*Available data:*
◆ ◆ ◆ ◆ ◆ ◆ ◆

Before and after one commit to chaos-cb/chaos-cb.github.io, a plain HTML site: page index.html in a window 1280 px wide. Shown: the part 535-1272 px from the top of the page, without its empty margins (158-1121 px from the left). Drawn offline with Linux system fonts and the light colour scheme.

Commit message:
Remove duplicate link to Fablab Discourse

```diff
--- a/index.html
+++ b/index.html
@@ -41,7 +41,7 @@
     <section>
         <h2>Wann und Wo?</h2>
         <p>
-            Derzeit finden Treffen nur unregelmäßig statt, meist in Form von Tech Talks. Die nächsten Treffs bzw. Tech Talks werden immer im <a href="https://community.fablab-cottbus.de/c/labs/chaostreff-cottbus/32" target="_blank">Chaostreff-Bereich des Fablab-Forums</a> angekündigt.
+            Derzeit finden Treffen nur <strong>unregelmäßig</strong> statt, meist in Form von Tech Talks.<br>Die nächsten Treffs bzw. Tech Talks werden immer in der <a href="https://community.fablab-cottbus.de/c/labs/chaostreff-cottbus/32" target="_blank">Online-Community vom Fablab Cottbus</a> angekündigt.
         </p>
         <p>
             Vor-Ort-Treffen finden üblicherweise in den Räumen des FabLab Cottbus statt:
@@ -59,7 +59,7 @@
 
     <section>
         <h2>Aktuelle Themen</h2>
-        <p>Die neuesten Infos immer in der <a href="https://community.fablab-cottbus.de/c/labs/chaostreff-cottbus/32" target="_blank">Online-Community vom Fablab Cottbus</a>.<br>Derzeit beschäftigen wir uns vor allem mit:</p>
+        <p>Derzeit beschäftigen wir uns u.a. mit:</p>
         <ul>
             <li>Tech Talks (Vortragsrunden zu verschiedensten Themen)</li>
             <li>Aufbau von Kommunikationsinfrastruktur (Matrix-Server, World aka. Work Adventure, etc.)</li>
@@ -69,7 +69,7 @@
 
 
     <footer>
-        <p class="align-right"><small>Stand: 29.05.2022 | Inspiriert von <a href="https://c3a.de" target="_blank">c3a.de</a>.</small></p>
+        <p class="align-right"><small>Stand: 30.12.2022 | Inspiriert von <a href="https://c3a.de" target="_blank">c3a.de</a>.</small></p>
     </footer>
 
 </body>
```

◆ ◆ ◆ ◆ ◆ ◆ ◆

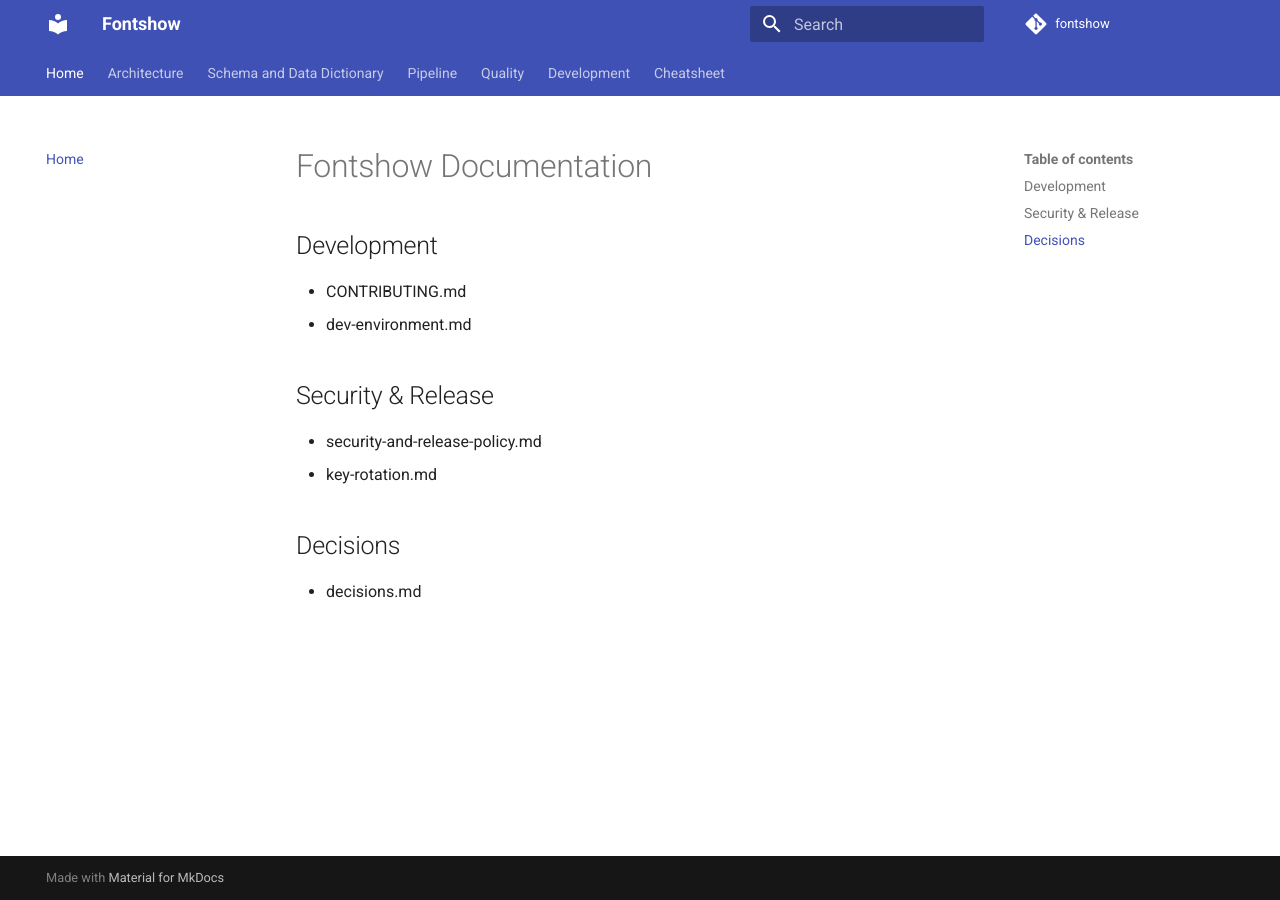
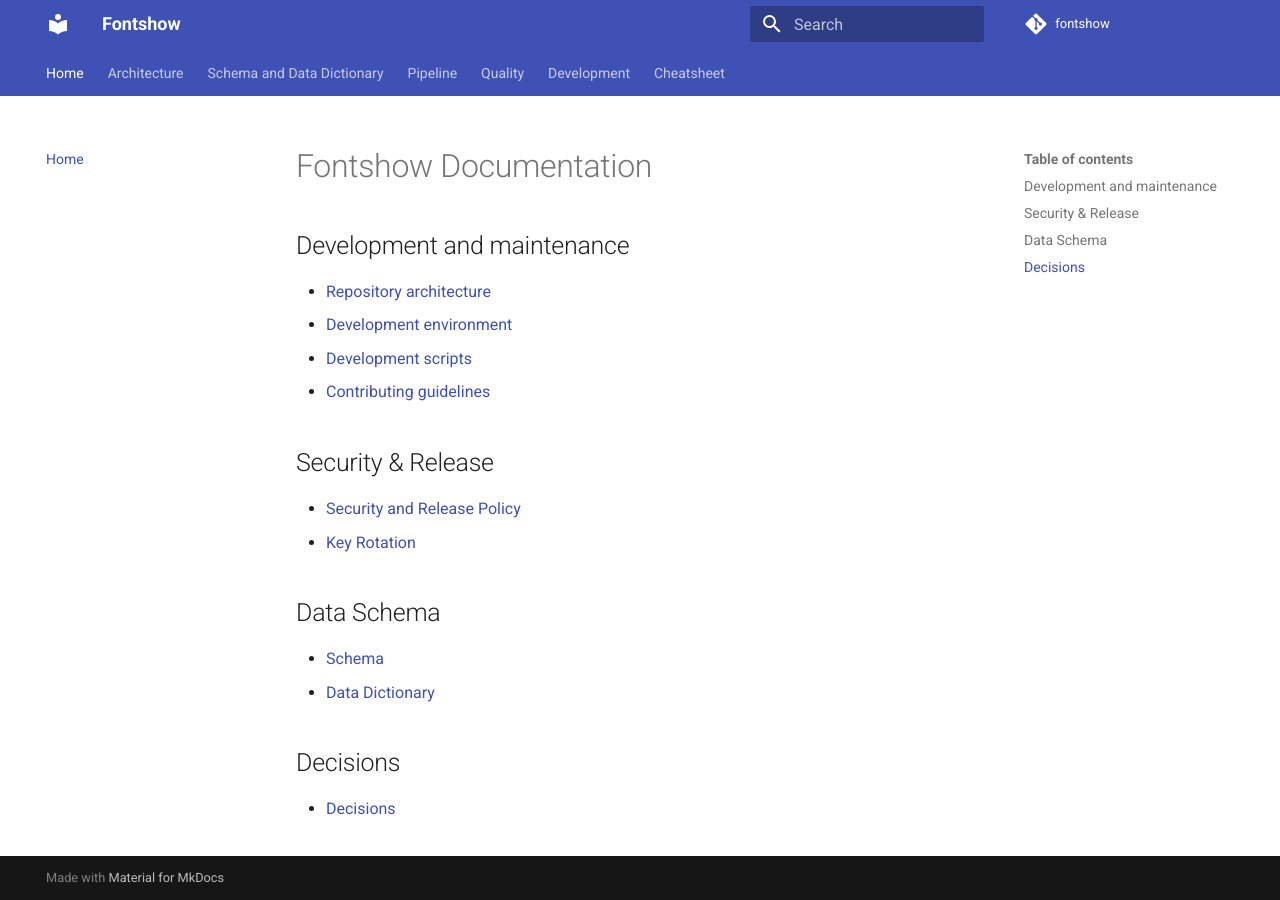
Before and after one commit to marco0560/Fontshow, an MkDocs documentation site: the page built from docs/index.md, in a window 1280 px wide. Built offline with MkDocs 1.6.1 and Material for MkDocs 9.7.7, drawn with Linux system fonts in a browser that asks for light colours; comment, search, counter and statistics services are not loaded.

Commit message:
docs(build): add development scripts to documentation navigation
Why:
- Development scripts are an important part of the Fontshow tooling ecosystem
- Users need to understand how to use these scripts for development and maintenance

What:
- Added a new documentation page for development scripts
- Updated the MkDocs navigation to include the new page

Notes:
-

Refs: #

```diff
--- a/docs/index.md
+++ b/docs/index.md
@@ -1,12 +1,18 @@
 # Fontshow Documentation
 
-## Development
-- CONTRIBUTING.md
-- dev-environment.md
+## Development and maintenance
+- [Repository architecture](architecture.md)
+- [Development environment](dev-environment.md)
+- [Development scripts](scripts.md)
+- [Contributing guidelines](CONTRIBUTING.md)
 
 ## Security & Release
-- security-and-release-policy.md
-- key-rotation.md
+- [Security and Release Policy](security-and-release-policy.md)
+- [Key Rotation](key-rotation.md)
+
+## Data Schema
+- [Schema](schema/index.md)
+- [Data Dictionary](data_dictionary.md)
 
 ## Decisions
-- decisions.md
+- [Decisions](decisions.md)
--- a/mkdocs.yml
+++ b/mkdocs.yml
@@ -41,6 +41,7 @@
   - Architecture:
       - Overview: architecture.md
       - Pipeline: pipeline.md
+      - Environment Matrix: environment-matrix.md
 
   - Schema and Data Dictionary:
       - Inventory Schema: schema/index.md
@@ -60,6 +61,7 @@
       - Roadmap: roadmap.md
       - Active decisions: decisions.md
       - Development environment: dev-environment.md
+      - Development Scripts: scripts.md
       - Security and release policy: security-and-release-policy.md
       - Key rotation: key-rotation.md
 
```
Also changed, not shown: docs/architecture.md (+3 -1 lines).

◆ ◆ ◆ ◆ ◆ ◆ ◆

*Work instruction:* Copy all lines from the material that hold "Derzeit".

*Written solution:*
-            Derzeit finden Treffen nur unregelmäßig statt, meist in Form von Tech Talks. Die nächsten Treffs bzw. Tech Talks werden immer im <a href="https://community.fablab-cottbus.de/c/labs/chaostreff-cottbus/32" target="_blank">Chaostreff-Bereich des Fablab-Forums</a> angekündigt.
+            Derzeit finden Treffen nur <strong>unregelmäßig</strong> statt, meist in Form von Tech Talks.<br>Die nächsten Treffs bzw. Tech Talks werden immer in der <a href="https://community.fablab-cottbus.de/c/labs/chaostreff-cottbus/32" target="_blank">Online-Community vom Fablab Cottbus</a> angekündigt.
-        <p>Die neuesten Infos immer in der <a href="https://community.fablab-cottbus.de/c/labs/chaostreff-cottbus/32" target="_blank">Online-Community vom Fablab Cottbus</a>.<br>Derzeit beschäftigen wir uns vor allem mit:</p>
+        <p>Derzeit beschäftigen wir uns u.a. mit:</p>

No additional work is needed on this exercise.